ASSIGNMENT: Could you retype the records word for word but without any pictures?

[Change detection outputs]
▼▼▼
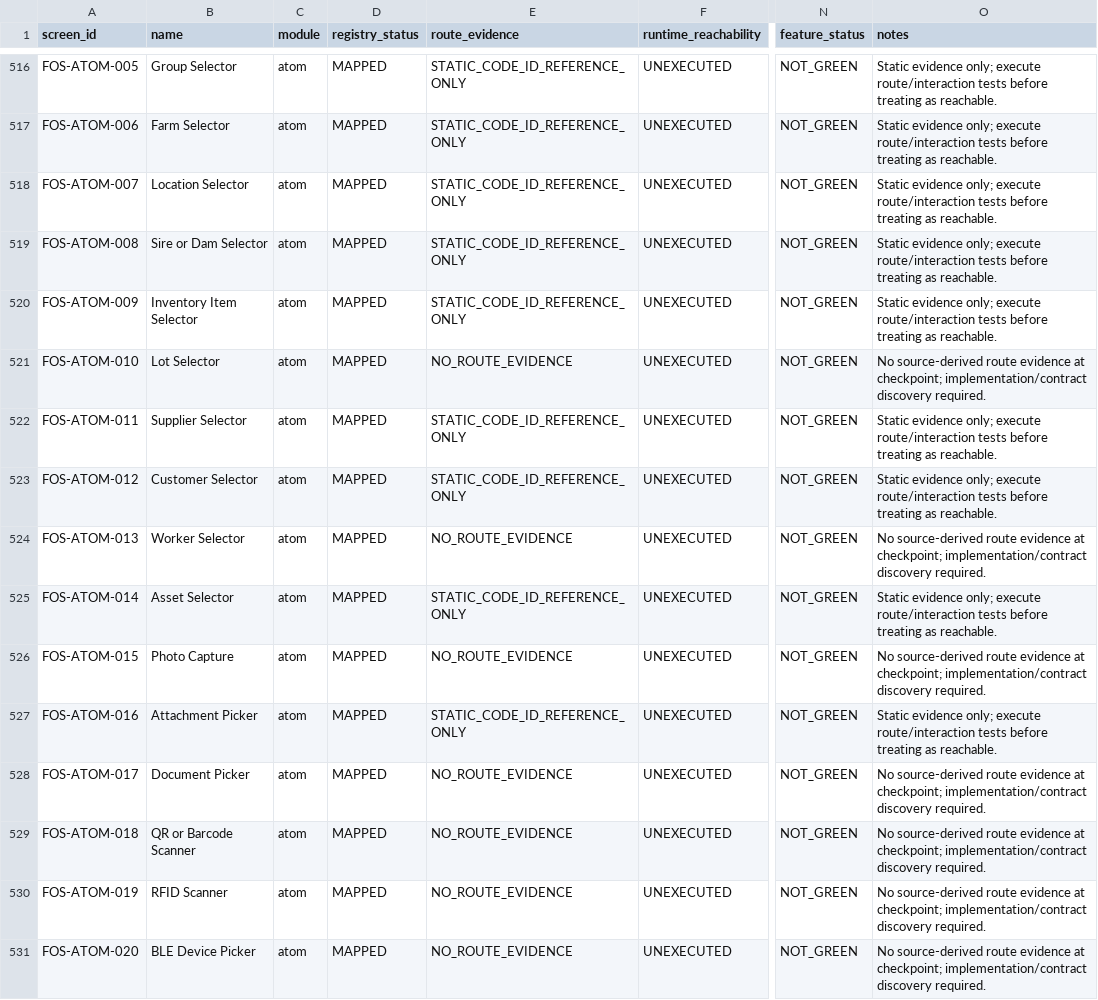
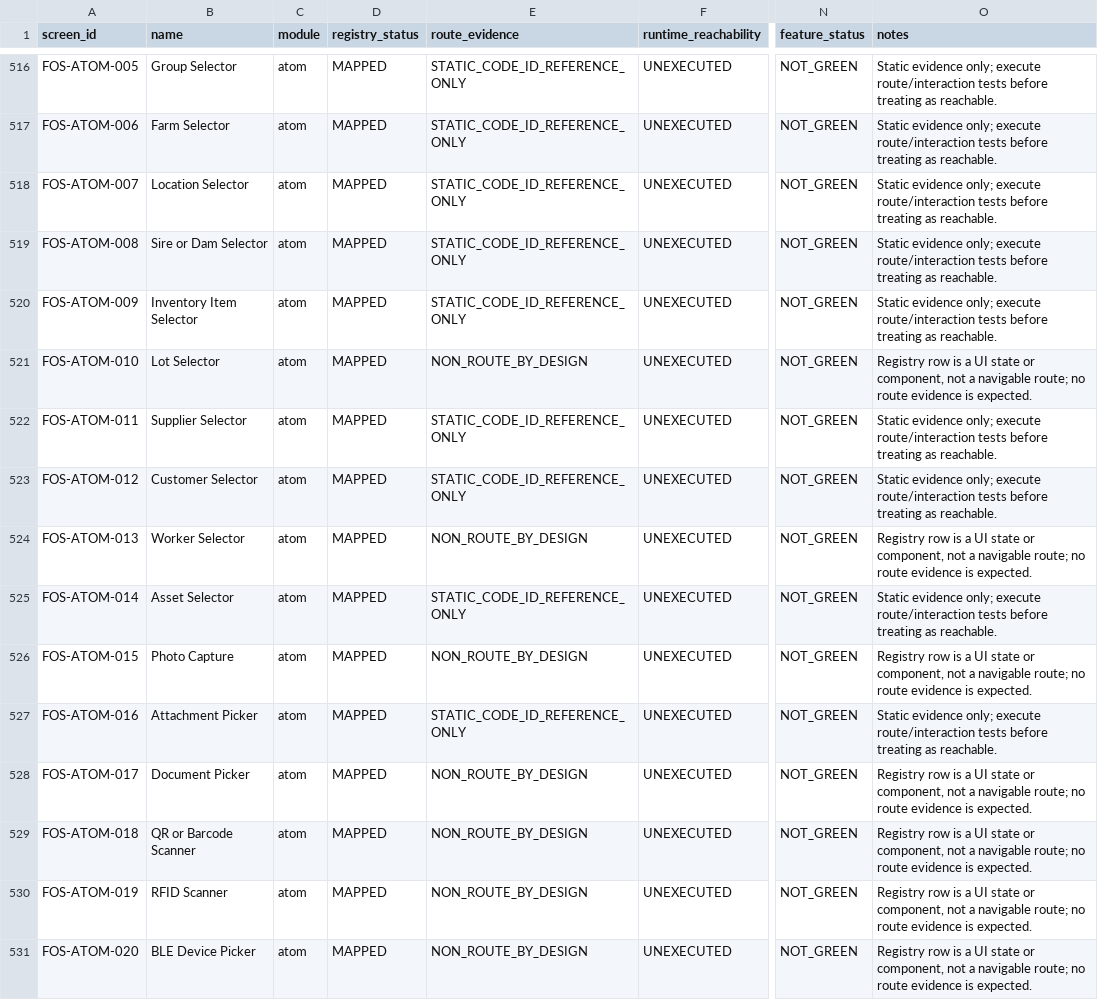
Before and after one commit to Vanguduza/goat-app, a CSV file: docs/ux/evidence/animal-farm-visual-lock/route-screen-feature-gap.csv, drawn as a sheet; only a part is shown, gaps mark what is left out; the diff covers the shown part only; the diff names each change by its address in the sheet, - before the commit and + after, or states it on an @@ line.

Commit message:
P-A2: reclassify 24 state/component registry rows as non-routes
- FARM_OS_SCREEN_REGISTRY.yaml: route_kind STATE on 9 FOS-SYNC-* rows
  (banners, auth/outage notices, confirmations), COMPONENT on 15
  FOS-ATOM-* rows (pickers, sheets, selectors, dialogs).
- build-route-screen-feature-gap.py: NON_ROUTE_BY_DESIGN evidence class;
  rows stay in the 545-row registry with NOT_GREEN statuses.
- Regenerated navigation audit + gap inventory.
NO_ROUTE_EVIDENCE 165 -> 141.

```diff
--- a/docs/ux/evidence/animal-farm-visual-lock/route-screen-feature-gap.csv
+++ b/docs/ux/evidence/animal-farm-visual-lock/route-screen-feature-gap.csv
-E521 (route_evidence): NO_ROUTE_EVIDENCE
+E521 (route_evidence): NON_ROUTE_BY_DESIGN
-O521 (notes): No source-derived route evidence at checkpoint; implementation/contract discovery required.
+O521 (notes): Registry row is a UI state or component, not a navigable route; no route evidence is expected.
-E524 (route_evidence): NO_ROUTE_EVIDENCE
+E524 (route_evidence): NON_ROUTE_BY_DESIGN
-O524 (notes): No source-derived route evidence at checkpoint; implementation/contract discovery required.
+O524 (notes): Registry row is a UI state or component, not a navigable route; no route evidence is expected.
-E526 (route_evidence): NO_ROUTE_EVIDENCE
+E526 (route_evidence): NON_ROUTE_BY_DESIGN
-O526 (notes): No source-derived route evidence at checkpoint; implementation/contract discovery required.
+O526 (notes): Registry row is a UI state or component, not a navigable route; no route evidence is expected.
-E528:E531 (route_evidence): NO_ROUTE_EVIDENCE
+E528:E531 (route_evidence): NON_ROUTE_BY_DESIGN
-O528:O531 (notes): No source-derived route evidence at checkpoint; implementation/contract discovery required.
+O528:O531 (notes): Registry row is a UI state or component, not a navigable route; no route evidence is expected.
```
Also changed, not shown: 34 edited cells elsewhere in this file, 4 other files.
▲▲▲
ANSWER SECTION:
Before and after one commit to Vanguduza/goat-app, a CSV file: docs/ux/evidence/animal-farm-visual-lock/route-screen-feature-gap.csv, drawn as a sheet; only a part is shown, gaps mark what is left out; the diff covers the shown part only; the diff names each change by its address in the sheet, - before the commit and + after, or states it on an @@ line.

Commit message:
P-A2: reclassify 24 state/component registry rows as non-routes
- FARM_OS_SCREEN_REGISTRY.yaml: route_kind STATE on 9 FOS-SYNC-* rows
  (banners, auth/outage notices, confirmations), COMPONENT on 15
  FOS-ATOM-* rows (pickers, sheets, selectors, dialogs).
- build-route-screen-feature-gap.py: NON_ROUTE_BY_DESIGN evidence class;
  rows stay in the 545-row registry with NOT_GREEN statuses.
- Regenerated navigation audit + gap inventory.
NO_ROUTE_EVIDENCE 165 -> 141.

```diff
--- a/docs/ux/evidence/animal-farm-visual-lock/route-screen-feature-gap.csv
+++ b/docs/ux/evidence/animal-farm-visual-lock/route-screen-feature-gap.csv
-E521 (route_evidence): NO_ROUTE_EVIDENCE
+E521 (route_evidence): NON_ROUTE_BY_DESIGN
-O521 (notes): No source-derived route evidence at checkpoint; implementation/contract discovery required.
+O521 (notes): Registry row is a UI state or component, not a navigable route; no route evidence is expected.
-E524 (route_evidence): NO_ROUTE_EVIDENCE
+E524 (route_evidence): NON_ROUTE_BY_DESIGN
-O524 (notes): No source-derived route evidence at checkpoint; implementation/contract discovery required.
+O524 (notes): Registry row is a UI state or component, not a navigable route; no route evidence is expected.
-E526 (route_evidence): NO_ROUTE_EVIDENCE
+E526 (route_evidence): NON_ROUTE_BY_DESIGN
-O526 (notes): No source-derived route evidence at checkpoint; implementation/contract discovery required.
+O526 (notes): Registry row is a UI state or component, not a navigable route; no route evidence is expected.
-E528:E531 (route_evidence): NO_ROUTE_EVIDENCE
+E528:E531 (route_evidence): NON_ROUTE_BY_DESIGN
-O528:O531 (notes): No source-derived route evidence at checkpoint; implementation/contract discovery required.
+O528:O531 (notes): Registry row is a UI state or component, not a navigable route; no route evidence is expected.
```
Also changed, not shown: 34 edited cells elsewhere in this file, 4 other files.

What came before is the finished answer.